Miller's certifications include BRC at the plant and GAP on the live side and plant.
 


Nuts and Bolts

The approximately 140,000-sq.-ft. processing facility employs about 700 people to run two production shifts and one sanitation shift. Miller Poultry produces antibiotic-free (ABF), non-GMO and organic birds, and despite being a smaller player in the industry, the company has found ways to compete and stay in the game with its niche products. This, and the close, customer service-oriented relationships cultivated and nurtured over the years have guided the company into its comfortable place in the market today.

“Obviously, we can never compete on cost, so we have to offer something different,” Miller says. “The only thing that’s left really is either a different way to grow the poultry, different way to process it, better quality or better service, so that’s what we’ve resorted to, a different way to grow.” He goes on to say, “For a lot of that, we were pulled along by our customers. Some of those customers were at the forefront of ABF, at the forefront of third-party certifications, at the forefront of organic, now at the forefront of non-GMO, they also support an air chill, which we installed in 2007.”

Miller’s certifications include British Retail Consortium (BRC) at the plant and Global Animal Partnership (GAP) on the live side and plant. “Then underneath all those would be the non-GMO, which is the type of feed and the organic, which is the type of feed and the growing conditions,” Miller says.

Currently, two-thirds of Miller’s production is air chilled and the other one-third is water chilled. Brands include Miller, Pine Manor (exclusively produced for Whole Foods), Katie’s Best and Crystal Valley and includes 70 to 80 unique items totaling between 450 and 500 SKUs.

“We do boneless skinless thighs, boneless skinless breasts, wings, drums, split fryers, split breasts, bone-in,” Miller says. “We do the complete range of bone-in and then we do dark and white boneless items.” After that stage in the process, Miller explains, products are packaged in bulk, small, medium or large packages.

Once birds run through evisceration and either the water chill or the 1.25 miles of air chill line, they get sorted and sent to a specific processing line depending on variables decided by software. Miller uses a British program called ChickSort.

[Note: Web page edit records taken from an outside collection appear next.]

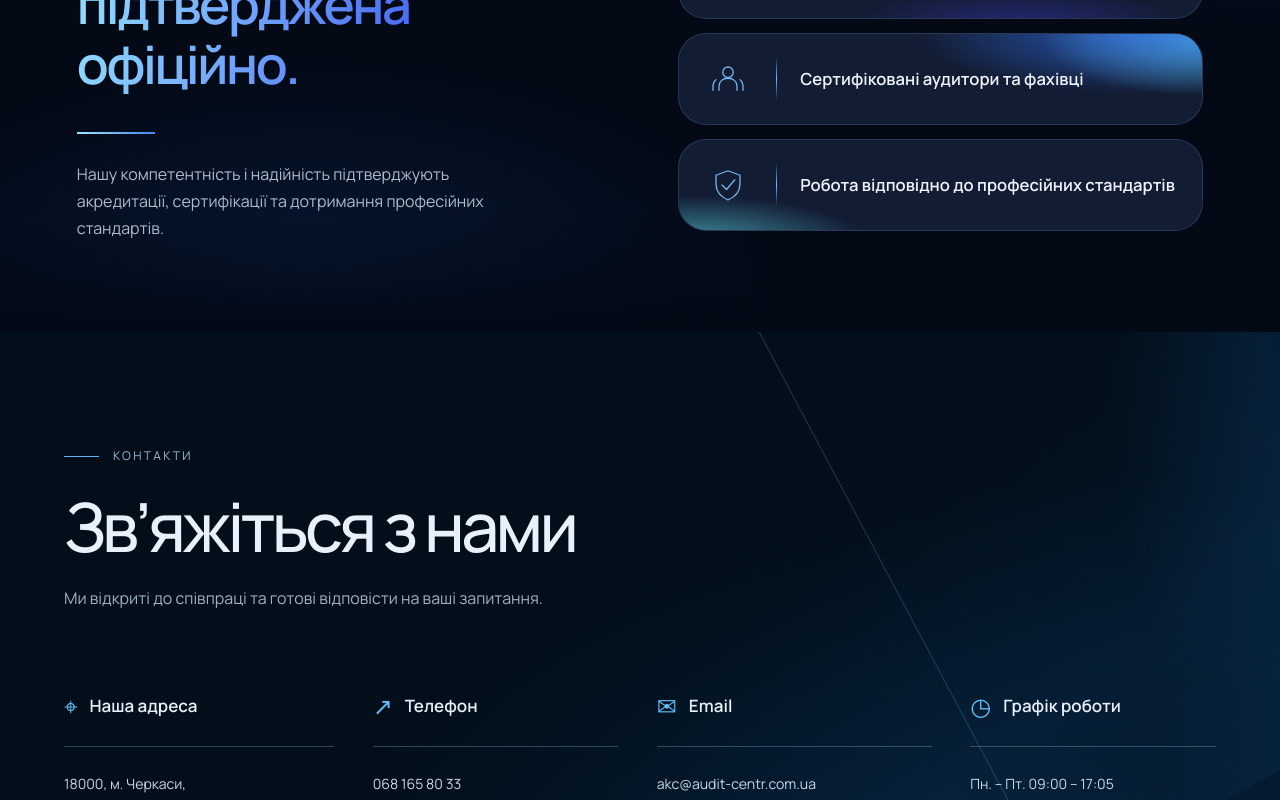
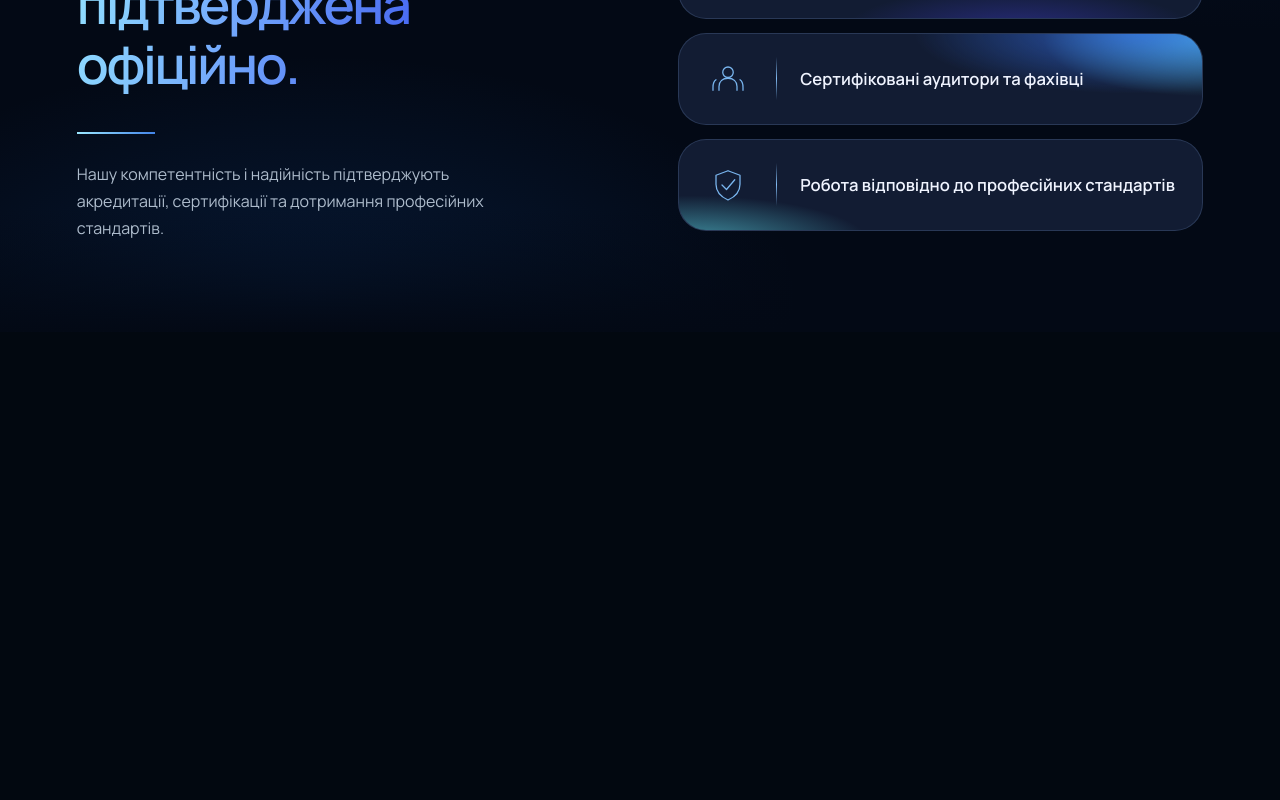
Before and after one commit to dnagorna3817-spec/website_akc_main, a Next.js app: page / in a window 1280 px wide. Shown: the part 3382-4182 px from the top of the page. After the commit the page ends 3714 px from the top, so only its background shows below. Built offline with nearby package versions, Linux system fonts and the light colour scheme.

Commit message:
Remove contacts from About and link contact actions to dedicated page

```diff
--- a/app/about/page.tsx
+++ b/app/about/page.tsx
@@ -34,7 +34,7 @@ function Arrow() {
 
 function DiscussButton() {
   return (
-    <a className="action" href="#contacts">
+    <a className="action" href="/contacts">
       <span>Обговорити завдання</span>
       <Arrow />
     </a>
@@ -389,7 +389,7 @@ function AboutPage({ embedded = false }: { embedded?: boolean }) {
           <a href="/industries">Галузі</a>
           <a href="/expertise">Експертиза</a>
         </nav>
-        <a className="nav__contact" href="#contacts">Контакти <span aria-hidden="true">→</span></a>
+        <a className="nav__contact" href="/contacts">Контакти <span aria-hidden="true">→</span></a>
       </header>}
 
       <section className="hero" aria-labelledby="page-title">
@@ -536,38 +536,7 @@ function AboutPage({ embedded = false }: { embedded?: boolean }) {
         </div>
       </section>
 
-      <section className="akc-contact-section" id="contacts" aria-labelledby="akc-contact-title" data-enter>
-        <div className="akc-contact-section__glow" aria-hidden="true" />
-        <div className="akc-contact-section__intro">
-          <p className="akc-contact-section__eyebrow"><span /> КОНТАКТИ</p>
-          <h2 id="akc-contact-title">Зв’яжіться з нами</h2>
-          <p>Ми відкриті до співпраці та готові відповісти на ваші запитання.</p>
-        </div>
-        <div className="akc-contact-section__grid">
-          <div className="akc-contact-section__column">
-            <h3><span aria-hidden="true">⌖</span> Наша адреса</h3>
-            <address>18000, м. Черкаси,<br />вул. Гоголя, 224</address>
-          </div>
-          <div className="akc-contact-section__column">
-            <h3><span aria-hidden="true">↗</span> Телефон</h3>
-            <ul className="akc-contact-section__phones">
-              {["068 165 80 33", "068 556 81 44", "068 760 09 55", "096 037 86 77", "096 400 95 40", "096 779 61 77", "097 215 33 30"].map((number) => (
-                <li key={number}><a href={`tel:+38${number.replace(/\s/g, "")}`}>{number}</a></li>
-              ))}
-            </ul>
-          </div>
-          <div className="akc-contact-section__column">
-            <h3><span aria-hidden="true">✉</span> Email</h3>
-            <a href="mailto:akc@audit-centr.com.ua">akc@audit-centr.com.ua</a>
-          </div>
-          <div className="akc-contact-section__column">
-            <h3><span aria-hidden="true">◷</span> Графік роботи</h3>
-            <p>Пн. – Пт. 09:00 – 17:05</p>
-            <p>Сб. – Нд. — вихідний</p>
-          </div>
-        </div>
-        <footer className="akc-contact-section__footer">© 2026 Аудит Консалтинг Центр. Всі права збережено.</footer>
-      </section>
+
     </div>
   )
 }
```
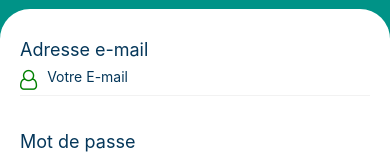
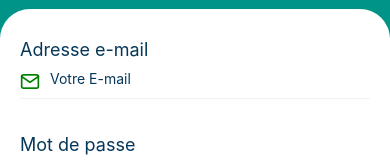
Before and after one commit to vanotis720/react-native-authentification-flows, a React Native app: screen /SignInScreen in a window 390 px wide. Shown: the part 225-385 px from the top of the page. Built offline with nearby package versions, Linux system fonts and the light colour scheme.

Commit message:
finished signinscreen ui design

```diff
--- a/screens/SignInScreen.js
+++ b/screens/SignInScreen.js
@@ -6,11 +6,11 @@ import {
     TextInput,
     TouchableOpacity,
     Dimensions,
-    Platform
+    Platform,
+    StatusBar
 } from "react-native";
 
 import { LinearGradient } from 'expo-linear-gradient';
-import FontAwesome from 'react-native-vector-icons/FontAwesome';
 import Feather from 'react-native-vector-icons/Feather';
 import * as Animatable from 'react-native-animatable';
 
@@ -54,14 +54,17 @@ function SignInScreen({ navigation }) {
 
     return (
         <View style={styles.container}>
+            <StatusBar backgroundColor='#009387' barStyle="light-content" />
             <View style={styles.header}>
                 <Text style={styles.text_header}>Hello! Bienvenue !</Text>
             </View>
-            <View style={styles.footer}>
+            <Animatable.View
+                animation="fadeInUpBig"
+                style={styles.footer}>
                 <Text style={styles.text_footer}>Adresse e-mail</Text>
                 <View style={styles.action}>
-                    <FontAwesome
-                        name="user-o"
+                    <Feather
+                        name="mail"
                         color="green"
                         size={20}
                     />
@@ -139,10 +142,10 @@ function SignInScreen({ navigation }) {
                     >
                         <Text style={[styles.textSign, {
                             color: '#009387'
-                        }]}>Creer un compte</Text>
+                        }]}>Créer un compte</Text>
                     </TouchableOpacity>
                 </View>
-            </View>
+            </Animatable.View>
         </View>
     )
 }
--- a/screens/SplashScreen.js
+++ b/screens/SplashScreen.js
@@ -5,7 +5,8 @@ import {
     StyleSheet,
     TouchableOpacity,
     Dimensions,
-    Image
+    Image,
+    StatusBar
 } from "react-native";
 
 import { LinearGradient } from 'expo-linear-gradient';
@@ -17,6 +18,7 @@ const SplashScreen = ({ navigation }) => {
 
     return (
         <View style={styles.container}>
+            <StatusBar backgroundColor='#009387' barStyle="light-content" />
             <Animatable.View
                 style={styles.header}
                 animation="bounceIn"
```
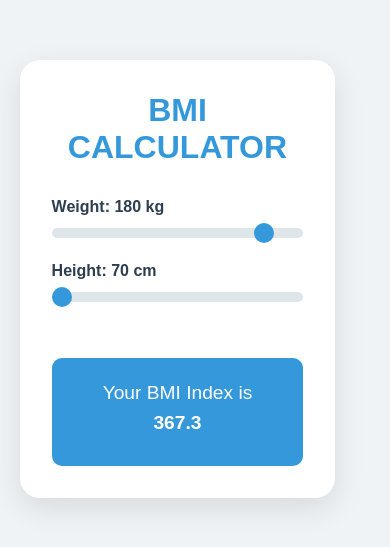
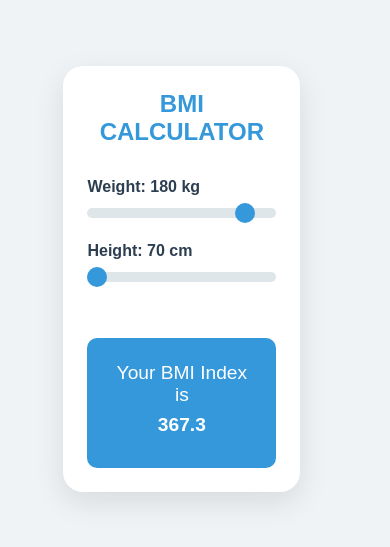
Before and after one commit to sh1vendra/bmi_calculator, a React (Create React App) app: page / in a window 390 px wide. Shown: the part 143-690 px from the top of the page. Built offline with nearby package versions, Linux system fonts and the light colour scheme.

Commit message:
Add media query

```diff
--- a/src/App.css
+++ b/src/App.css
@@ -114,3 +114,17 @@ h1 {
   font-size: 3rem;
   font-weight: bold;
 }
+
+@media (max-width: 480px) {
+  main {
+    padding: 1.5rem;
+  }
+
+  h1 {
+    font-size: 1.5rem;
+  }
+
+  .output {
+    font-size: 2.5rem;
+  }
+}
```
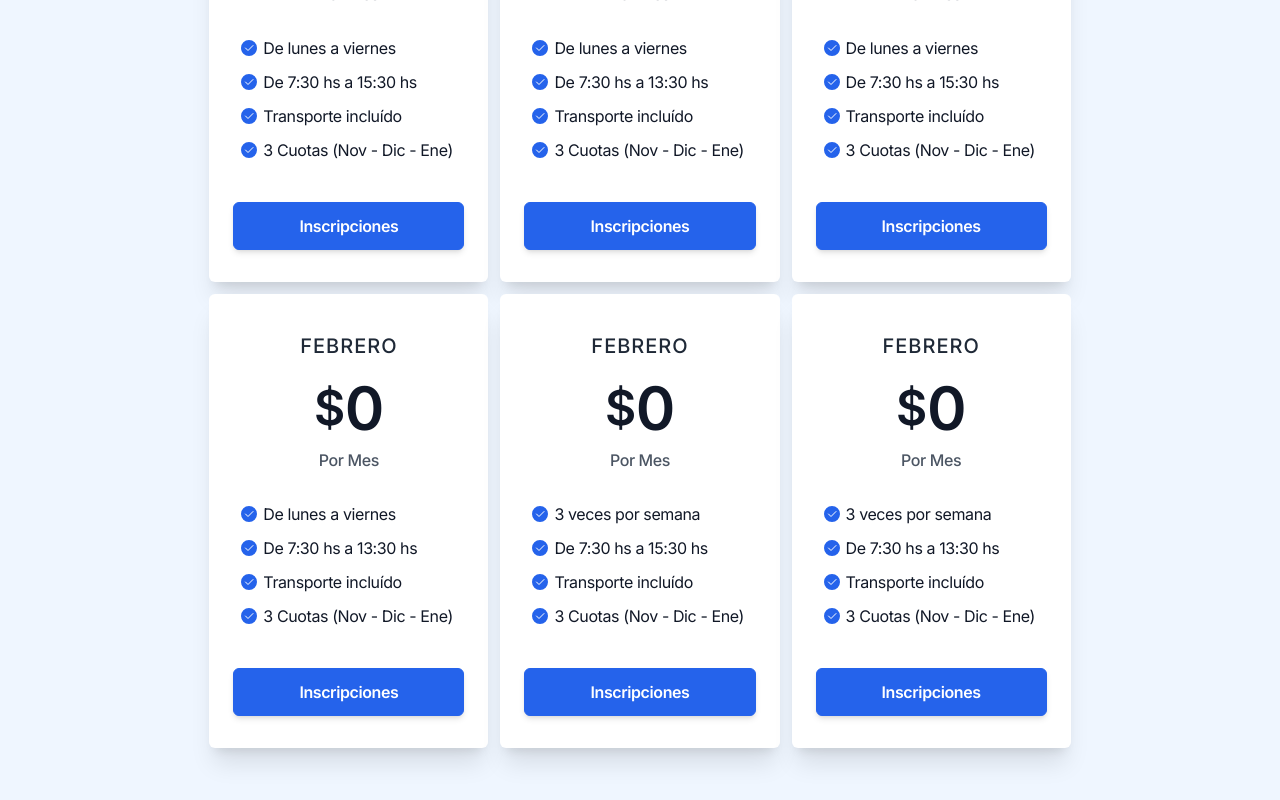
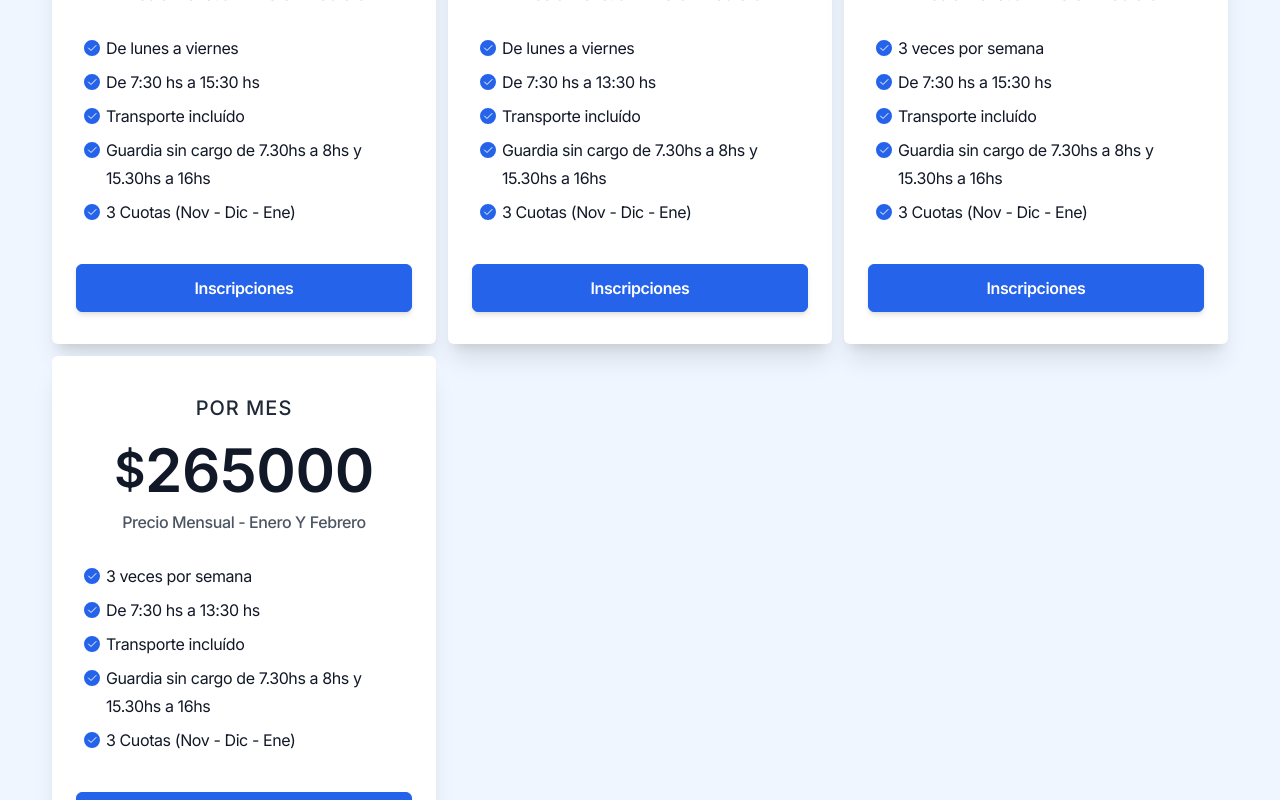
Before and after one commit to JIM90mdp/Fasta-2024, a Next.js app: page /precios in a window 1280 px wide. Shown: the part 1220-2020 px from the top of the page. Built offline with nearby package versions, Linux system fonts and the light colour scheme.

Commit message:
refactor prices

```diff
--- a/src/shared/data.tsx
+++ b/src/shared/data.tsx
@@ -1092,11 +1092,11 @@ export const pricingData: PricingProps = {
       hasRibbon: true,
     },
     {
-      title: 'Enero',
+      title: 'Por Mes',
       // value: 58500,
-      value: 0,
-      period: 'Por Mes',
-      texts: ['De lunes a viernes', 'De 7:30 hs a 15:30 hs', 'Transporte incluído', '3 Cuotas (Nov - Dic - Ene)'],
+      value: 340000,
+      period: 'Precio mensual - Enero y Febrero',
+      texts: ['De lunes a viernes', 'De 7:30 hs a 15:30 hs', 'Transporte incluído', 'Guardia sin cargo de 7.30hs a 8hs y 15.30hs a 16hs',  '3 Cuotas (Nov - Dic - Ene)'],
       callToAction: {
         text: 'Inscripciones',
         href: 'https://docs.google.com/forms/u/0/d/1J-nT2LNOA4ClRww1SEKaRNqNAa4E0xUgcgMpqva_YFs/edit?usp=sharing_eip_se_dm&ts=68c19fa5&pli=1',
@@ -1105,11 +1105,11 @@ export const pricingData: PricingProps = {
       //   ribbonTitle: 'Popular',
     },
     {
-      title: 'Enero',
+      title: 'Por Mes',
       // value: 58500,
-      value: 0,
-      period: 'Por Mes',
-      texts: ['De lunes a viernes', 'De 7:30 hs a 13:30 hs', 'Transporte incluído', '3 Cuotas (Nov - Dic - Ene)'],
+      value: 290000,
+      period: 'Precio mensual - Enero y Febrero',
+      texts: ['De lunes a viernes', 'De 7:30 hs a 13:30 hs', 'Transporte incluído','Guardia sin cargo de 7.30hs a 8hs y 15.30hs a 16hs',  '3 Cuotas (Nov - Dic - Ene)'],
       callToAction: {
         text: 'Inscripciones',
         href: 'https://docs.google.com/forms/u/0/d/1J-nT2LNOA4ClRww1SEKaRNqNAa4E0xUgcgMpqva_YFs/edit?usp=sharing_eip_se_dm&ts=68c19fa5&pli=1',
@@ -1117,52 +1117,52 @@ export const pricingData: PricingProps = {
       hasRibbon: true,
       //   ribbonTitle: 'Popular',
     },
-    {
-      title: 'Febrero',
-      // value: 58500,
-      value: 0,
-      period: 'Por Mes',
-      texts: ['De lunes a viernes', 'De 7:30 hs a 15:30 hs', 'Transporte incluído', '3 Cuotas (Nov - Dic - Ene)'],
+    // {
+    //   title: 'Febrero',
+    //   // value: 58500,
+    //   value: 340000,
+    //   period: 'Por Mes',
+    //   texts: ['De lunes a viernes', 'De 7:30 hs a 15:30 hs', 'Transporte incluído', '3 Cuotas (Nov - Dic - Ene)'],
+    //   callToAction: {
+    //     text: 'Inscripciones',
+    //     href: 'https://docs.google.com/forms/u/0/d/1J-nT2LNOA4ClRww1SEKaRNqNAa4E0xUgcgMpqva_YFs/edit?usp=sharing_eip_se_dm&ts=68c19fa5&pli=1',
+    //   },
+    //   hasRibbon: true,
+    //   //   ribbonTitle: 'Popular',
+    // },
+    // {
+    //   title: 'Febrero',
+    //   // value: 58500,
+    //   value: 290000,
+    //   period: 'Por Mes',
+    //   texts: ['De lunes a viernes', 'De 7:30 hs a 13:30 hs', 'Transporte incluído', '3 Cuotas (Nov - Dic - Ene)'],
+    //   callToAction: {
+    //     text: 'Inscripciones',
+    //     href: 'https://docs.google.com/forms/u/0/d/1J-nT2LNOA4ClRww1SEKaRNqNAa4E0xUgcgMpqva_YFs/edit?usp=sharing_eip_se_dm&ts=68c19fa5&pli=1',
+    //   },
+    //   hasRibbon: true,
+    //   //   ribbonTitle: 'Popular',
+    // },
+
+    {
+      title: 'Por Mes',
+      value: 300000,
+      // value: 49500,
+      period: 'Precio mensual - Enero y Febrero',
+      texts: ['3 veces por semana', 'De 7:30 hs a 15:30 hs', 'Transporte incluído','Guardia sin cargo de 7.30hs a 8hs y 15.30hs a 16hs',  '3 Cuotas (Nov - Dic - Ene)'],
       callToAction: {
         text: 'Inscripciones',
         href: 'https://docs.google.com/forms/u/0/d/1J-nT2LNOA4ClRww1SEKaRNqNAa4E0xUgcgMpqva_YFs/edit?usp=sharing_eip_se_dm&ts=68c19fa5&pli=1',
       },
       hasRibbon: true,
-      //   ribbonTitle: 'Popular',
-    },
-    {
-      title: 'Febrero',
-      // value: 58500,
-      value: 0,
-      period: 'Por Mes',
-      texts: ['De lunes a viernes', 'De 7:30 hs a 13:30 hs', 'Transporte incluído', '3 Cuotas (Nov - Dic - Ene)'],
-      callToAction: {
-        text: 'Inscripciones',
-        href: 'https://docs.google.com/forms/u/0/d/1J-nT2LNOA4ClRww1SEKaRNqNAa4E0xUgcgMpqva_YFs/edit?usp=sharing_eip_se_dm&ts=68c19fa5&pli=1',
-      },
-      hasRibbon: true,
-      //   ribbonTitle: 'Popular',
-    },
-
-    {
-      title: 'Febrero',
-      value: 0,
+    },
+
+    {
+      title: 'Por Mes',
+      value: 265000,
       // value: 49500,
-      period: 'Por Mes',
-      texts: ['3 veces por semana', 'De 7:30 hs a 15:30 hs', 'Transporte incluído', '3 Cuotas (Nov - Dic - Ene)'],
-      callToAction: {
-        text: 'Inscripciones',
-        href: 'https://docs.google.com/forms/u/0/d/1J-nT2LNOA4ClRww1SEKaRNqNAa4E0xUgcgMpqva_YFs/edit?usp=sharing_eip_se_dm&ts=68c19fa5&pli=1',
-      },
-      hasRibbon: true,
-    },
-
-    {
-      title: 'Febrero',
-      value: 0,
-      // value: 49500,
-      period: 'Por Mes',
-      texts: ['3 veces por semana', 'De 7:30 hs a 13:30 hs', 'Transporte incluído', '3 Cuotas (Nov - Dic - Ene)'],
+      period: 'Precio mensual - Enero y Febrero',
+      texts: ['3 veces por semana', 'De 7:30 hs a 13:30 hs', 'Transporte incluído','Guardia sin cargo de 7.30hs a 8hs y 15.30hs a 16hs',  '3 Cuotas (Nov - Dic - Ene)'],
       callToAction: {
         text: 'Inscripciones',
         href: 'https://docs.google.com/forms/u/0/d/1J-nT2LNOA4ClRww1SEKaRNqNAa4E0xUgcgMpqva_YFs/edit?usp=sharing_eip_se_dm&ts=68c19fa5&pli=1',
@@ -1294,25 +1294,25 @@ export const comparisonData: ComparisonProps = {
       title: 'Enero',
       items: [
         {
-          title: "$",
+          title: "$19000",
         },
         {
           title: true,
         },
         {
           // title: '$58500',
-          title: "$",
+          title: "$340000",
         },
         {
           // title: "$49500",
-          title: "$",
+          title: "$290000",
         },
         {
           // title: "$",
-          title: "$",
-        },
-        {
-          title: "$",
+          title: "$300000",
+        },
+        {
+          title: "$265000",
         },
 
 
@@ -1332,46 +1332,46 @@ export const comparisonData: ComparisonProps = {
         btnType: 'primary',
       },
     },
-    {
-      title: 'Febrero',
-      items: [
-        {
-          title: "$",
-        },
-        {
-          title: true,
-        },
-        {
-          // title: '$',
-          title: "$",
-        },
-        {
-          // title: "$",
-          title: "$",
-        },
-        {
-          // title: "$",
-          title: "$",
-        },
-        {
-          title: "$",
-        },
-
-        {
-          title: "$",
-        },
-        {
-          title: true,
-        },
-
-
-      ],
-      callToAction: {
-        text: 'Inscripciones',
-        href: 'https://docs.google.com/forms/u/0/d/1J-nT2LNOA4ClRww1SEKaRNqNAa4E0xUgcgMpqva_YFs/edit?usp=sharing_eip_se_dm&ts=68c19fa5&pli=1',
-        btnType: 'primary',
-      },
-    },
+    // {
+    //   title: 'Febrero',
+    //   items: [
+    //     {
+    //       title: "$19000",
+    //     },
+    //     {
+    //       title: true,
+    //     },
+    //     {
+    //       // title: '$',
+    //       title: "$340000",
+    //     },
+    //     {
+    //       // title: "$",
+    //       title: "$290000",
+    //     },
+    //     {
+    //       // title: "$",
+    //       title: "$",
+    //     },
+    //     {
+    //       title: "$",
+    //     },
+
+    //     {
+    //       title: "$",
+    //     },
+    //     {
+    //       title: true,
+    //     },
+
+
+    //   ],
+    //   callToAction: {
+    //     text: 'Inscripciones',
+    //     href: 'https://docs.google.com/forms/u/0/d/1J-nT2LNOA4ClRww1SEKaRNqNAa4E0xUgcgMpqva_YFs/edit?usp=sharing_eip_se_dm&ts=68c19fa5&pli=1',
+    //     btnType: 'primary',
+    //   },
+    // },
     // {
     //   title: 'premium',
     //   items: [
```
Also changed, not shown: 1 other file (tests, documents, lock files or other folders).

Roger Stearns, plant manager, explains that ChickSort takes a photograph of the front and back of every bird that goes through the line and sends that information to the computer. It identifies the shackle number and assigns the photos and weight of each chicken accordingly. Plant management programs the software with the desired parameters for sorting. The software grades each bird relative to those parameters and the computer sends the bird to the proper processing line; whole bird, bone in, boneless, etc.

The company uses Ossid machines to tray pack wings, thighs, drumsticks, breasts and cut up whole birds. The plant also features Multivac packaging systems for boneless breast, thigh and occasional drumsticks.

The pricing room at Miller Poultry consists of 14 scales with a database of all customer pricing used. This way the company can weigh and price products for its customers who upon receipt can simply unpack and place into the case. The room was built in February of 2016 to keep up with the plant’s steady growth.

For shipping product out, Miller uses a state-of-the-art loading dock. The dock is equipped with a lighting system so forklift operators loading the trucks and truck drivers remain safe. Trucks actually connect to the dock, changing the light to green. If a truck is not connected, the light is red so forklift operators know not to enter the trailer. Light signals operate on both the inside and outside of the dock visible to all involved.

“Everything is with an employee safety and food safety mindset when we design things,” Stearns says.